First, a caveat: If you’re doing something exclusively to appeal to the admissions committee at the college of your choice, they will be able to smell that from a mile away and react accordingly. For that reason, we would strongly caution against making some kind of cardboard charity that shakes out to little more than a photo op for you to claim on your Common App activities list.
That doesn’t mean non-profits aren’t fantastic additions to a college application. If you have been able to found and run an organization that does some good in the world, that speaks volumes about your character and follow-through. So how do you ensure you’re going about it the right way?
The first step to building a non-profit is thinking about your passions and following them into something that could do good in the world. There’s no “right” kind of non-profit—whether you’re interested in distance running or video games or molecular biology or collecting Beanie Babies, you can use those passions to kickstart an idea for an organization that will provide some type of social good.
Also important to consider at this stage is the scale of your project—what you’ll actually be able to achieve given the time and resources you have at your disposal. Part of this will come in the form of a ‘Mission Statement,’ a statement that outlines what you’re looking to accomplish and why. Take the mission statement for Brad Pitt’s charity devoted to building homes post-Katrina, which said it would build 150 environmentally sustainable homes in the Lower 9th Ward of New Orleans. Simple, achievable, and direct. (Unfortunately, however, the follow-through has been criticized recently, showing the importance of actually doing what you say you’re going to do, and thinking in the long term.)

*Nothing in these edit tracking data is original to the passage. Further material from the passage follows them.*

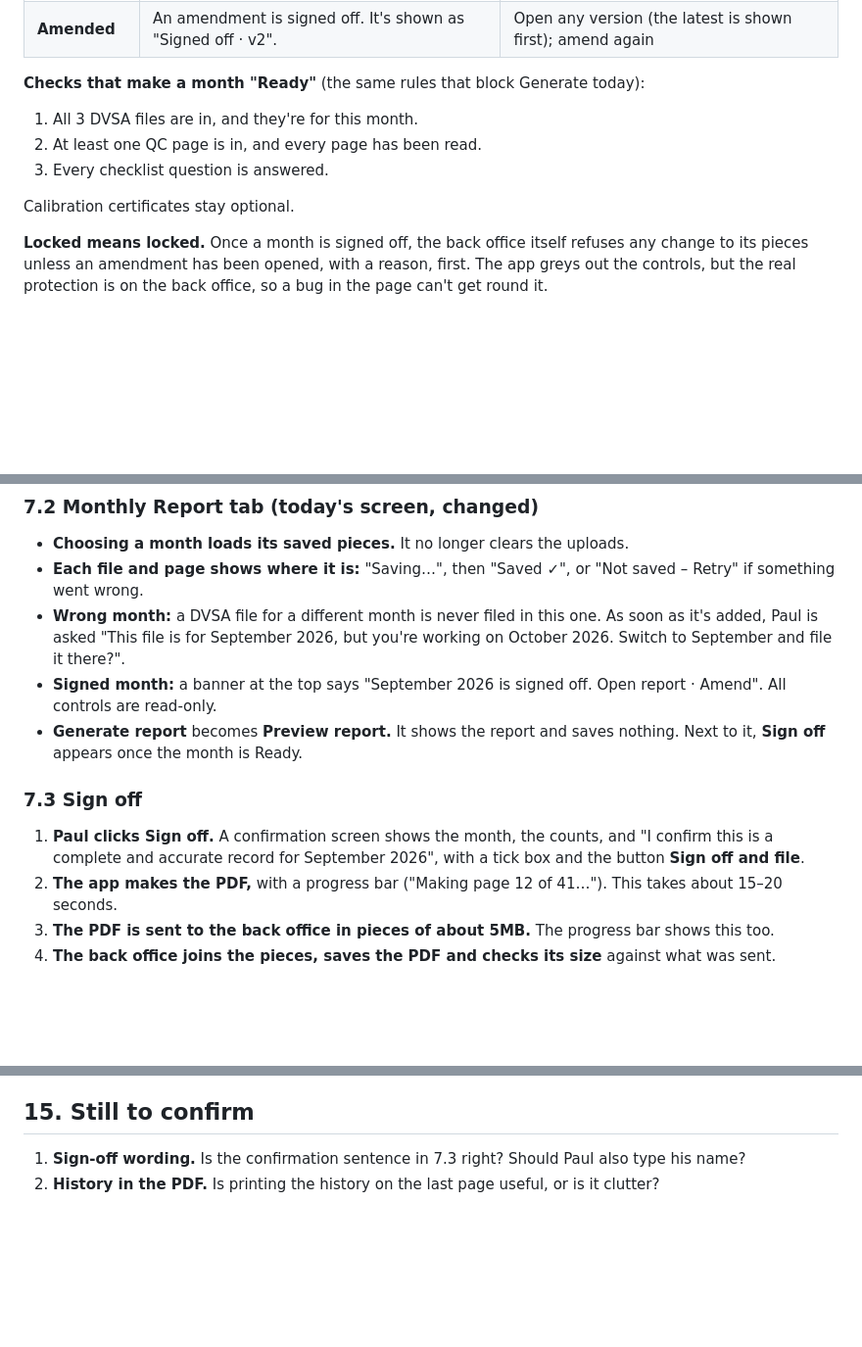
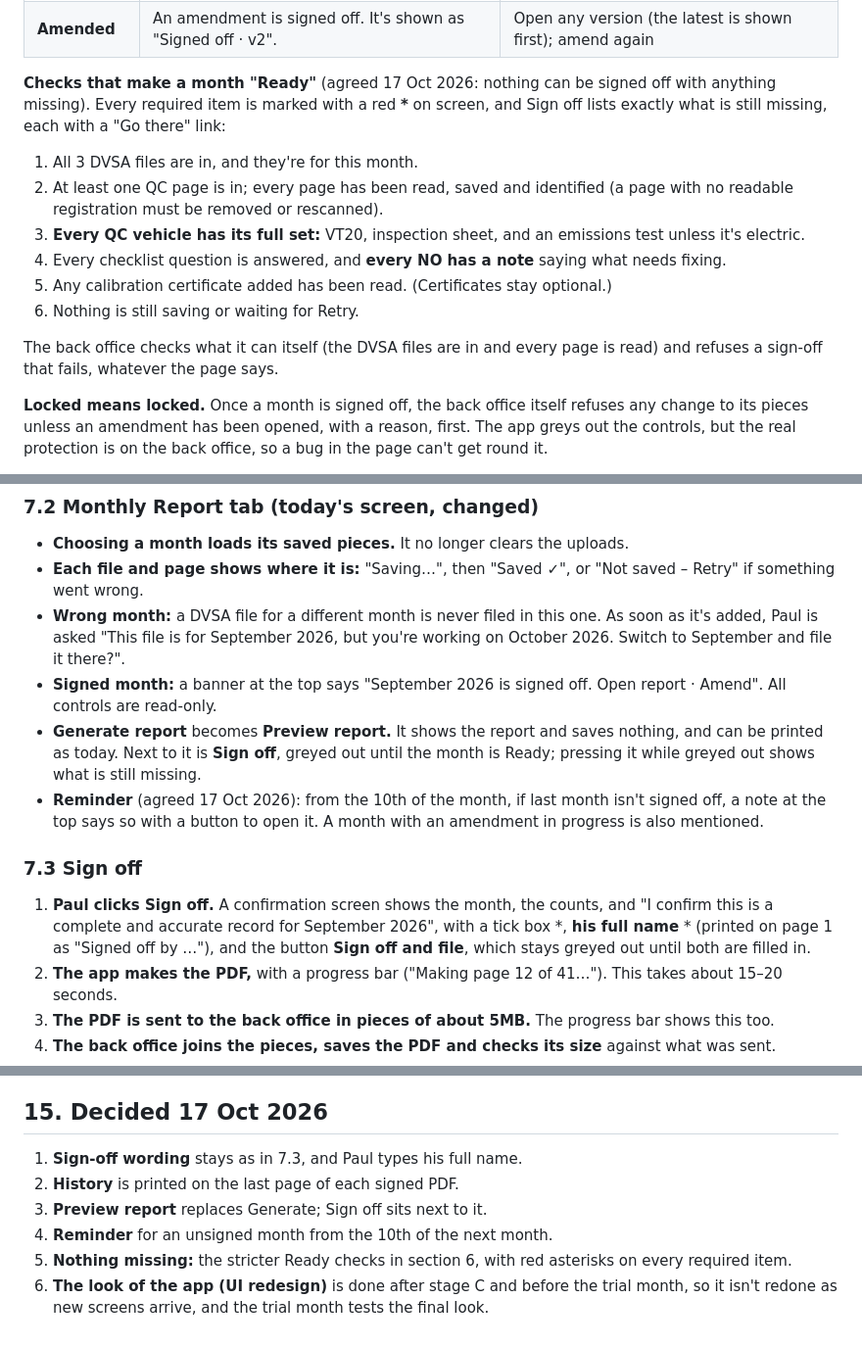
Before and after one commit to emus25/mortlakemotreport, a Markdown page: SPEC.md, 3 parts joined by grey strips. Shown at 98% size. Rendered like a GitHub page; blank space fills up the shorter version.

Commit message:
SPEC: stage B decisions of 17 Oct 2026 (name, history page, Preview, reminder, nothing missing)
Co-Authored-By: Claude Opus 5.5 <noreply@anthropic.com>
Claude-Session: https://claude.ai/code/session_012nsXsnV4qCzoNUK6e9Nufv

```diff
--- a/SPEC.md
+++ b/SPEC.md
@@ -137,13 +137,24 @@ Not started ──first thing added──▶ Draft ──all checks pass──
 | **Amending** | Paul clicks Amend, ticks "I am amending September 2026" and gives a reason | Everything in Draft, plus **Sign off amendment** or **Cancel amendment** |
 | **Amended** | An amendment is signed off. It's shown as "Signed off · v2". | Open any version (the latest is shown first); amend again |
 
-**Checks that make a month "Ready"** (the same rules that block Generate
-today):
+**Checks that make a month "Ready"** (agreed 17 Oct 2026: nothing can be
+signed off with anything missing). Every required item is marked with a red
+**\*** on screen, and Sign off lists exactly what is still missing, each with
+a "Go there" link:
 1. All 3 DVSA files are in, and they're for this month.
-2. At least one QC page is in, and every page has been read.
-3. Every checklist question is answered.
+2. At least one QC page is in; every page has been read, saved and
+   identified (a page with no readable registration must be removed or
+   rescanned).
+3. **Every QC vehicle has its full set:** VT20, inspection sheet, and an
+   emissions test unless it's electric.
+4. Every checklist question is answered, and **every NO has a note**
+   saying what needs fixing.
+5. Any calibration certificate added has been read. (Certificates stay
+   optional.)
+6. Nothing is still saving or waiting for Retry.
 
-Calibration certificates stay optional.
+The back office checks what it can itself (the DVSA files are in and every
+page is read) and refuses a sign-off that fails, whatever the page says.
 
 **Locked means locked.** Once a month is signed off, the back office itself
 refuses any change to its pieces unless an amendment has been opened, with
@@ -185,13 +196,20 @@ new version alongside them. There is no "un-sign".
 - **Signed month:** a banner at the top says "September 2026 is signed off.
   Open report · Amend". All controls are read-only.
 - **Generate report** becomes **Preview report.** It shows the report and
-  saves nothing. Next to it, **Sign off** appears once the month is Ready.
+  saves nothing, and can be printed as today. Next to it is **Sign off**,
+  greyed out until the month is Ready; pressing it while greyed out shows
+  what is still missing.
+- **Reminder** (agreed 17 Oct 2026): from the 10th of the month, if last
+  month isn't signed off, a note at the top says so with a button to open
+  it. A month with an amendment in progress is also mentioned.
 
 ### 7.3 Sign off
 
 1. **Paul clicks Sign off.** A confirmation screen shows the month, the counts, and
    "I confirm this is a complete and accurate record for September 2026", with a
-   tick box and the button **Sign off and file**.
+   tick box \*, **his full name** \* (printed on page 1 as "Signed off by …"),
+   and the button **Sign off and file**, which stays greyed out until both are
+   filled in.
 2. **The app makes the PDF,** with a progress bar ("Making page 12 of 41…").
    This takes about 15–20 seconds.
 3. **The PDF is sent to the back office in pieces of about 5MB.** The progress bar shows
@@ -385,9 +405,14 @@ permission to use Drive.
   alongside his usual way. If it's right, the live app is switched over. The
   previous version is kept so the switch can be undone.
 
-## 15. Still to confirm
+## 15. Decided 17 Oct 2026
 
-1. **Sign-off wording.** Is the confirmation sentence in 7.3 right? Should Paul
-   also type his name?
-2. **History in the PDF.** Is printing the history on the last page useful,
-   or is it clutter?
+1. **Sign-off wording** stays as in 7.3, and Paul types his full name.
+2. **History** is printed on the last page of each signed PDF.
+3. **Preview report** replaces Generate; Sign off sits next to it.
+4. **Reminder** for an unsigned month from the 10th of the next month.
+5. **Nothing missing:** the stricter Ready checks in section 6, with red
+   asterisks on every required item.
+6. **The look of the app (UI redesign)** is done after stage C and before
+   the trial month, so it isn't redone as new screens arrive, and the trial
+   month tests the final look.
```
Also changed, not shown: other parts of SPEC.md (+5 -3 lines).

Once you have your mission statement, it’s time for an action plan. How are you going to start your non-profit? Do you need a location? What kind of fundraising will be necessary? What are your organizational needs to keep the non-profit up and running? Will it require a website? A graphic designer? All these questions are important ones to ask yourself. Putting together concrete lists of action items is preferable. For instance, “This week I will look up venues for my fundraiser and contact 20 local businesses” is achievable, while “This week I will set up my fundraiser” is less so.
Sooner or later, you’re going to need to bring others on board. It could be your friends who share your interests looking to get involved, or it could be corporate sponsors willing to pledge money or organizational support. If you’re looking to scale—that is, grow the non-profit and increase the reach and impact—money and manpower will be necessary. As with all group endeavors, make sure you’re respectful of others’ time and desires, as well as hard-working and kind.
So let’s say you’ve done all this. Your non-profit, Beanie Babies For Middle Schoolers, has reached thousands of kids all over your state. You have fundraisers, you have corporate sponsors (Beanie Babies, Inc. was very interested), and you’re opening a chapter across the country next month. How do you show that to colleges? For one thing, you’re going to want to have a record to point to. A website is good for that. Hard evidence that you’ve made a difference—pictures, statistics, and events—is ideal.
If you do it right, starting a non-profit will do the double duty of: A) doing something good in the world, and B) helping colleges see that your nomination as TIME Person of the Year in 2016 wasn’t just a fluke—you’re a passionate and capable student who would be a great addition to their student body.